Wed, 6 Nov 1996 22:49:11 -0600 (CST)

On Tue, 28 Aug 1956, David Leeper wrote:

> David McFadzean wrote:
> > At 03:03 PM 02/11/96 -0600, wrote:
> >
> > >Social reasoning and logical reasoning are mutually incoherent. The
> > >methods for generating conclusions in one domain often generate
> > >automatically wrong conclusions in the other domain.
> >
> > What is social reasoning and how is it different from logical
> > reasoning?
> Here's my take on this:
> Social Reasoning accepts the types of arguments that Logic rejects.
> Examples: Personal attacks, appeals to power or charisma, democracy.
> Social Reasoning rejects the types of arguments that Logic accepts.
> Example: Logic, math, et. al. seen as boring, deceptive and out of
> touch with one's day to day life.

Those are merely phenotypic/evinced effects of something much more drastic.

The major differences stem from what the primitive evaluation values used
are. {I may blunder a bit here.

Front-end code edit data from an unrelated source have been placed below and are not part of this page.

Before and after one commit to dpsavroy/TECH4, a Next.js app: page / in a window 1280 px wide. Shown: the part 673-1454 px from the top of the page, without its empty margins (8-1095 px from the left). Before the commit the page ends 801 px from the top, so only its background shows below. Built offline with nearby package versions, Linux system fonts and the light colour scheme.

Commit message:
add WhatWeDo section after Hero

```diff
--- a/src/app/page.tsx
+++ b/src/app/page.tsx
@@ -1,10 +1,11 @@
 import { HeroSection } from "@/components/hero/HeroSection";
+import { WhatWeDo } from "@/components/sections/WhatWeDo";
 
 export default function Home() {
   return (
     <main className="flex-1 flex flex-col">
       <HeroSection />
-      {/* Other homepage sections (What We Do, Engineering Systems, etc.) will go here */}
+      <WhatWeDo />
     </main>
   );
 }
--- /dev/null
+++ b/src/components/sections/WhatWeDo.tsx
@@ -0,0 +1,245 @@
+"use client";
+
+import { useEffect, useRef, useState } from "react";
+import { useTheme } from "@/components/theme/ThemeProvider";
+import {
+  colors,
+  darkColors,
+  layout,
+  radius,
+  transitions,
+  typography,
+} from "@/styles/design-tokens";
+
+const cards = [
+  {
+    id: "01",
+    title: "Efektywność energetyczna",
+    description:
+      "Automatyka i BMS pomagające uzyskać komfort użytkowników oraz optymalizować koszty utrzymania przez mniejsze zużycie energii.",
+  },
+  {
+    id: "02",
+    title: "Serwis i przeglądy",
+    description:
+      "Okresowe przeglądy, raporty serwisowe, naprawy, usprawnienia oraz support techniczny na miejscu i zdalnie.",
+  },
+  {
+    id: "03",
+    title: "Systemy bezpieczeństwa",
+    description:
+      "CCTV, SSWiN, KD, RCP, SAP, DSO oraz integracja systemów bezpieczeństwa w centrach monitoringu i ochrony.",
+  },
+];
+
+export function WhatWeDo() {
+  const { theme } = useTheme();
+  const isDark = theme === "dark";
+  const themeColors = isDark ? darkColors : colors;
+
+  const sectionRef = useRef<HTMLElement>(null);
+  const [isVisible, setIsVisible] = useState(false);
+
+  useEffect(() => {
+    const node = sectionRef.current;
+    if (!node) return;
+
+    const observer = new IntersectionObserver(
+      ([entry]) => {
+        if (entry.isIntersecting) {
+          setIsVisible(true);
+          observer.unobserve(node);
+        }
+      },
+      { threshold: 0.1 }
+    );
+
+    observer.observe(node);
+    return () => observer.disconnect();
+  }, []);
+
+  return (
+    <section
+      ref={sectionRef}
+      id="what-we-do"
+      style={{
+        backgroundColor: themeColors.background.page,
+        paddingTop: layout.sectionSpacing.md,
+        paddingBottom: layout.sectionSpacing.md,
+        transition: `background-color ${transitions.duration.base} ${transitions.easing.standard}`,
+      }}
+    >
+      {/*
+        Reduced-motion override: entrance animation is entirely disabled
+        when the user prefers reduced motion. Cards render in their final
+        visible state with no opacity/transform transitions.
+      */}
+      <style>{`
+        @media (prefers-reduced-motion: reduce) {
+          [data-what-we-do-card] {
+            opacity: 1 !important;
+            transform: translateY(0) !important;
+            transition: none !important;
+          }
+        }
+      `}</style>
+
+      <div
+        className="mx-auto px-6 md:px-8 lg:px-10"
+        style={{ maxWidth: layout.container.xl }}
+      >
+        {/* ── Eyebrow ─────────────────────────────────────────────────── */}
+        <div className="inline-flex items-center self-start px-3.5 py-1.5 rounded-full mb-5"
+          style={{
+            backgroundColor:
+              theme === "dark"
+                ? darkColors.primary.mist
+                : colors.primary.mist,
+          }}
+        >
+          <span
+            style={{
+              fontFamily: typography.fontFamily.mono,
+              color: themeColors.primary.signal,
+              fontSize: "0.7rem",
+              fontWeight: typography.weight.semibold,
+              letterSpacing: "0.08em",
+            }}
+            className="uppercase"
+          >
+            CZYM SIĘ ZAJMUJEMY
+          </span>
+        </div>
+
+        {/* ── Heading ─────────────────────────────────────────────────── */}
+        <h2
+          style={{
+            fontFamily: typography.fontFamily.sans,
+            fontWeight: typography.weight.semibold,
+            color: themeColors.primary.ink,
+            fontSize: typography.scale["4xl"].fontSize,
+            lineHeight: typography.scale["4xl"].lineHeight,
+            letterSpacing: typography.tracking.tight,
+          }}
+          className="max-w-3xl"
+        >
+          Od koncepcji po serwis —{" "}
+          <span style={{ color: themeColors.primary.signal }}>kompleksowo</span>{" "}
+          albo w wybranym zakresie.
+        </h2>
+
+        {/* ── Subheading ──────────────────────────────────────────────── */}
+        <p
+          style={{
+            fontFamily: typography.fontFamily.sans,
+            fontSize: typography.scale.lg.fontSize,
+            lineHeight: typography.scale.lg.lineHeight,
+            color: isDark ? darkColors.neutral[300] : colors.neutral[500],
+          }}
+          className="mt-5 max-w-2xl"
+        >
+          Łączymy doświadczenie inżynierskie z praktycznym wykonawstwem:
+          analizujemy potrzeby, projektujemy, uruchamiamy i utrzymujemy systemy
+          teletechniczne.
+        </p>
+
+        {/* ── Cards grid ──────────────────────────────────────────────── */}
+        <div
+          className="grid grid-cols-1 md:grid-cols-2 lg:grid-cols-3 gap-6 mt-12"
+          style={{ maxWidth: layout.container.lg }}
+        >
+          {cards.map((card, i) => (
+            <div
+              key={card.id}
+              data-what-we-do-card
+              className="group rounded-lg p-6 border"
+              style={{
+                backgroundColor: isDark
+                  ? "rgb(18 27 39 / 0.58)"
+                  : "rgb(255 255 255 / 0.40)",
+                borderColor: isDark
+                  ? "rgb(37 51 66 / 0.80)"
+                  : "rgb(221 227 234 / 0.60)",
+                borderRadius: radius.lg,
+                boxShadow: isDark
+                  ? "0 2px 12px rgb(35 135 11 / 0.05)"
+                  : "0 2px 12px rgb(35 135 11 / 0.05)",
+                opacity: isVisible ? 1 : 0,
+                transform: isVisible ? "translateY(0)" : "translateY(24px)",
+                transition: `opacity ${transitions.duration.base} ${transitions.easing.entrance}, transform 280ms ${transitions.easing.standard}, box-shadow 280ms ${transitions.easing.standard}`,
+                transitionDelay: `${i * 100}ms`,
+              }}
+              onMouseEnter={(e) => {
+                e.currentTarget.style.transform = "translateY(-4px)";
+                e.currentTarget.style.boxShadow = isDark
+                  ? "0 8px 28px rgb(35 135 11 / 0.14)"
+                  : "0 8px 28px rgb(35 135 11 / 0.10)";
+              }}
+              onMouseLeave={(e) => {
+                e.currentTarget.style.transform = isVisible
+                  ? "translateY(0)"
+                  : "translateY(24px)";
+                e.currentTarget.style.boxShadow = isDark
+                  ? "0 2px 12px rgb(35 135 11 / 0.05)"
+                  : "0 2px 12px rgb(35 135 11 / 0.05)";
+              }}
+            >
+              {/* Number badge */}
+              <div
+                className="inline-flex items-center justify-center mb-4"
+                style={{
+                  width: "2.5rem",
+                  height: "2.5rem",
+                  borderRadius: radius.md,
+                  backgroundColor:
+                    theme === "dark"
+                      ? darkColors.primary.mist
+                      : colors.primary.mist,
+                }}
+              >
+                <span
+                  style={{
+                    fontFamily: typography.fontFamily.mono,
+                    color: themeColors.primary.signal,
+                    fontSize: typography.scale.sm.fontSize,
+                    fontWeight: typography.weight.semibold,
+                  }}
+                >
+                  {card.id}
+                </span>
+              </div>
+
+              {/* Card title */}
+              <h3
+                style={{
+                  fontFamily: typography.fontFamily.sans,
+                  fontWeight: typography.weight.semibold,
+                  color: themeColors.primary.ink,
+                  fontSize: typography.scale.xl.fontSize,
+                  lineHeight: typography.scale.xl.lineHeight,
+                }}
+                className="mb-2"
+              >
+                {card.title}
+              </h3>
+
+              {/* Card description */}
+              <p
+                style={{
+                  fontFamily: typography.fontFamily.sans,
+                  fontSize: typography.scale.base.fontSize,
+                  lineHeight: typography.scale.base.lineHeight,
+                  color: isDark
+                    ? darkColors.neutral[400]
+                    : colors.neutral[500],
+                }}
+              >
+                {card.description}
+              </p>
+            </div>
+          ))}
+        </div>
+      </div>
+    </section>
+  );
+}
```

One of the few advantages of logical
reasoning is that logical reasoning can emulate social reasoning
(painfully!!), while social reasoning is hopeless at emulating logical

I know what statements ultimately evaluate to in logical reasoning: truth
values [choose your logic!]. Derivation rules ["manipulation rules"] are
viewable as structure-preserving (sometimes with loss of information)
maps for truth values.

I'm not so certain what statements evaluate to in social reasoning.
Leeper's examples are definitely valid "manipulation rules" in social
reasoning. I'm in a bind here, since asking me to explain the
distinction is like asking a blind man [with hearing] the difference
between sight and hearing as senses. [I'm analogizing typical relative
dominance here.]

/ Towards the conversion of data into information....
/ Kenneth Boyd